Monday, August 17, 2009

Area Congress members off to August foreign junkets

By: William C. Flook
Examiner Staff Writer
August 17, 2009

Aerolineas Argentinas' Boing 737-200 prepares to land at the Jorge Newbery airport in Buenos Aires on August 21, 2008. Argentine lawmakers are due to vote the nationalisation of Aerolineas Argentinas, presently owned by Spanish group Marsans, after the latter decided to let it down on July 2008 leaving a USD 890 million debt. AFP PHOTO/Juan Mabromata (Photo credit should read JUAN MABROMATA/AFP/Getty Images) (AFP/Getty Images)
Maryland and Virginia congressmen are dashing to far-flung locales during their monthlong recess, traveling as far afield as Israel, China and Myanmar on missions funded by taxpayers or independent groups.

While some of their colleagues in the D.C. metro area are staying put in their districts for the August break, Sens. Jim Webb and Mark Warner, D-Va.; and Reps. Jim Moran, D-Va., Steny Hoyer, D-Md., and Frank Kratovil, D-Md., all flew -- or plan to fly -- overseas either as part of small delegations or on individual junkets.

Such trips are a routine part of legislators' jobs. But they have drawn increasing national scrutiny as the travel bills climb and tax dollars dwindle during the recession. A Wall Street Journal analysis last month found the annual cost of congressional overseas trips had grown to 10 times what it was in 1995, costing taxpayers $13 million in 2008.

Congressional leaders this month angered taxpayers and the military by seeking to add $330 million to the Pentagon's budget to buy four new passenger jets for government officials' use. House leaders said last Monday they would drop that request.

The local delegation's trips also entailed lobbying junkets. Hoyer and Kratovil returned from Israel over the weekend. They were on a fact-finding mission funded by a nonprofit wing of the American Israel Public Affairs Committee, one of D.C.'s most influential lobbies.

"This trip is an excellent opportunity to study American interests in the Middle East and gain a deeper understanding of the issues involved," Hoyer said in a news release before the trip.

Warner, a member of the Senate Banking Committee, plans to travel to Europe later this month with other committee members to discuss a host of financial issues, said spokesman Kevin Hall, who declined to offer specifics.

Webb, chairman of the Senate Foreign Relations Subcommittee on East Asia and Pacific Affairs, is in the middle of a five-nation, two-week tour of Southeast Asia that included a meeting with Myanmar's ruling junta.

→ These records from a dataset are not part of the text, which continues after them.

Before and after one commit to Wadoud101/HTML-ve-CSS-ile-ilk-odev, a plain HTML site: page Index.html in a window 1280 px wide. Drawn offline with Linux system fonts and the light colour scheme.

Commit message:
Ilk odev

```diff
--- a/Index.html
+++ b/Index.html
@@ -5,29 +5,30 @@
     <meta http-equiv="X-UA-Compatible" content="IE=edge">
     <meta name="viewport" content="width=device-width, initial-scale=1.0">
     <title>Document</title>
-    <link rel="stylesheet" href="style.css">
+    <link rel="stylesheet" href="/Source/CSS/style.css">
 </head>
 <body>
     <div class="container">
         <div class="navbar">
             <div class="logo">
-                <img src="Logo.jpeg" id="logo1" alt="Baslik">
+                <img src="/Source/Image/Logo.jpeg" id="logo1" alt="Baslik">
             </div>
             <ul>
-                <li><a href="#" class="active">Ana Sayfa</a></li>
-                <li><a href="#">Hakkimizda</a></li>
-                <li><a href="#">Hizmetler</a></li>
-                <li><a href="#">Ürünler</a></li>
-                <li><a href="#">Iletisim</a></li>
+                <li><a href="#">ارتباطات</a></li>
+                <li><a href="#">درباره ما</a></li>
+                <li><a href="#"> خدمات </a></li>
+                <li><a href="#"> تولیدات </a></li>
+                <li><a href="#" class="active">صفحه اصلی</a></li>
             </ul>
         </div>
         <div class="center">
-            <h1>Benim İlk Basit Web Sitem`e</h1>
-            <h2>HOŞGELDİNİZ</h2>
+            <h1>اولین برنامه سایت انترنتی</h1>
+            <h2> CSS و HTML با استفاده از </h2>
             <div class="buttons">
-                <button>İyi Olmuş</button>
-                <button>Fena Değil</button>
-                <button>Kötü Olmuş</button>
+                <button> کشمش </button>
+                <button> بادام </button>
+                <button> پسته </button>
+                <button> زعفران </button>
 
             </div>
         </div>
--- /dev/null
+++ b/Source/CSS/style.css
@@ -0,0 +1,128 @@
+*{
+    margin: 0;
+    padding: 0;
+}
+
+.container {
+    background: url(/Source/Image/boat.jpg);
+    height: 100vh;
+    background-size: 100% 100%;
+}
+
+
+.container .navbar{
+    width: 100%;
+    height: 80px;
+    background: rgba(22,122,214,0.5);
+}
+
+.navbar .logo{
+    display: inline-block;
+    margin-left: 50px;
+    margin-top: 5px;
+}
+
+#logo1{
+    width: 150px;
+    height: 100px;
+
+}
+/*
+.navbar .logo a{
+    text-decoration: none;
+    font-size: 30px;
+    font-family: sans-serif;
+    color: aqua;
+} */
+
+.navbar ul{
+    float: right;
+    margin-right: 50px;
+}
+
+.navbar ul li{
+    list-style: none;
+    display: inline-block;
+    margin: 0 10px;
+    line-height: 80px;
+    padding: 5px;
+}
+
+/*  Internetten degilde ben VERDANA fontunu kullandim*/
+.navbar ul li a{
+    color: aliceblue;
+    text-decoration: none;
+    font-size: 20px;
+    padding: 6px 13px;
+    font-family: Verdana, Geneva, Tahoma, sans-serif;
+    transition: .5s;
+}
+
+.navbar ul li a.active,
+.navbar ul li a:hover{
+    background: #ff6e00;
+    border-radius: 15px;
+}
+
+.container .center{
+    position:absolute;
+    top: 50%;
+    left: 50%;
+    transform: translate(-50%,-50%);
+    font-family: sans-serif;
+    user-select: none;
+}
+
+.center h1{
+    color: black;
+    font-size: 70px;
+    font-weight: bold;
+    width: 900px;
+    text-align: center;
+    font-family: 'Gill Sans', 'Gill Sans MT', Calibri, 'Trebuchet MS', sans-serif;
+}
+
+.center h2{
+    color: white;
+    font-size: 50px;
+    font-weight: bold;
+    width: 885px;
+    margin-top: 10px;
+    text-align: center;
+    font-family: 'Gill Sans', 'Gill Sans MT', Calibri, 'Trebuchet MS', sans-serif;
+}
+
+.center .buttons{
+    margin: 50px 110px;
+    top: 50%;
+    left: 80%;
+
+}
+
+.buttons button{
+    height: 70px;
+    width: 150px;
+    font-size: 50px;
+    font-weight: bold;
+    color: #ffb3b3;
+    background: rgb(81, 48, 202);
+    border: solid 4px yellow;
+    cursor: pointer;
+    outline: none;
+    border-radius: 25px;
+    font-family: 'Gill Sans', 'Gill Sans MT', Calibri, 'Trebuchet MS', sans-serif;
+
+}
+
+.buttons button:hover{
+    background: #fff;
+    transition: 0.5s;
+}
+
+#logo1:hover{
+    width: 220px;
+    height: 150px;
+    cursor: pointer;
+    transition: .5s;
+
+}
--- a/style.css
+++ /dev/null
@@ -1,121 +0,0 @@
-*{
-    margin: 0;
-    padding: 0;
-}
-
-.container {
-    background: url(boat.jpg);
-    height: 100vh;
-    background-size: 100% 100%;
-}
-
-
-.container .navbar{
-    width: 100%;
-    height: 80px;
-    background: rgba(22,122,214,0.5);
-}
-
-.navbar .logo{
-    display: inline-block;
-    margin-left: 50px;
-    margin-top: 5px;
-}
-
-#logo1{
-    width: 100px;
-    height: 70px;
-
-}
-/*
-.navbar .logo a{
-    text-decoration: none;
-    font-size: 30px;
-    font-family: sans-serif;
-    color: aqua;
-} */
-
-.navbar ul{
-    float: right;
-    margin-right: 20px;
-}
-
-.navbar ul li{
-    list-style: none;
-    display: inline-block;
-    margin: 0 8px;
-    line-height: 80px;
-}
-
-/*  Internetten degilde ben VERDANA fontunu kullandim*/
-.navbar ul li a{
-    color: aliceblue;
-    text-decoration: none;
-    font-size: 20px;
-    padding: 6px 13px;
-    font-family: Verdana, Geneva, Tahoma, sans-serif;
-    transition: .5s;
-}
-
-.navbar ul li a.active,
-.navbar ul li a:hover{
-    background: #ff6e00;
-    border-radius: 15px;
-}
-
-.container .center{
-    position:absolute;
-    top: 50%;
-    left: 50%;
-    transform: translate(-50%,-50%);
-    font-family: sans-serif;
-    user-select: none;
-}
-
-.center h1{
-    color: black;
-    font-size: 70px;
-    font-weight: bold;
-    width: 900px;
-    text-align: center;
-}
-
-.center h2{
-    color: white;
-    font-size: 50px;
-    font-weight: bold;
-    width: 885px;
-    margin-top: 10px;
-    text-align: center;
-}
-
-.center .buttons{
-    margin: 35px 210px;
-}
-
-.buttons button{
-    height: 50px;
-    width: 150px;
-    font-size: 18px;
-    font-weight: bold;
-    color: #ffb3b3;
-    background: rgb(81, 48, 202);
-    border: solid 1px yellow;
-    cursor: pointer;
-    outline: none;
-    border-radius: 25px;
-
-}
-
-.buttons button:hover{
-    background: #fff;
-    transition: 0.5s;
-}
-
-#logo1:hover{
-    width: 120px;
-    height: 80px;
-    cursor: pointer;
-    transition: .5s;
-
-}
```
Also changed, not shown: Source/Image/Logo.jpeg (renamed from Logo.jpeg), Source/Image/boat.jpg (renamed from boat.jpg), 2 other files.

Webb on Saturday secured the release of imprisoned American John Yettaw from the country, formerly known as Burma.

Moran last week wrapped up a visit to Ottawa for the TransAmerica Conference, which was paid for by the Falls Church-based Franklin Center for Global Policy Exchange, spokesman Austin Durrer said. Moran will also be among a half-dozen congressmen visiting China the week before Labor Day, where he will meet with Chinese officials on financial issues, Durrer said. That trip will be taxpayer-funded.

Good-government groups say that Congress members open themselves up to criticism when they go on such junkets.

"These groups would not be inviting members of Congress on their dime if they weren't trying in some way to influence that lawmaker," said Dave Levinthal, spokesman for the D.C.-based Center for Responsive Politics, a nonprofit group that probes the role of money in government. "Is that a good thing or a bad thing? That's not for us to say. But it's evident that a good number of lobby groups try to curry favor in a good number of ways. And taking them around the world -- or even around the block -- is a good way to do it."

No comments: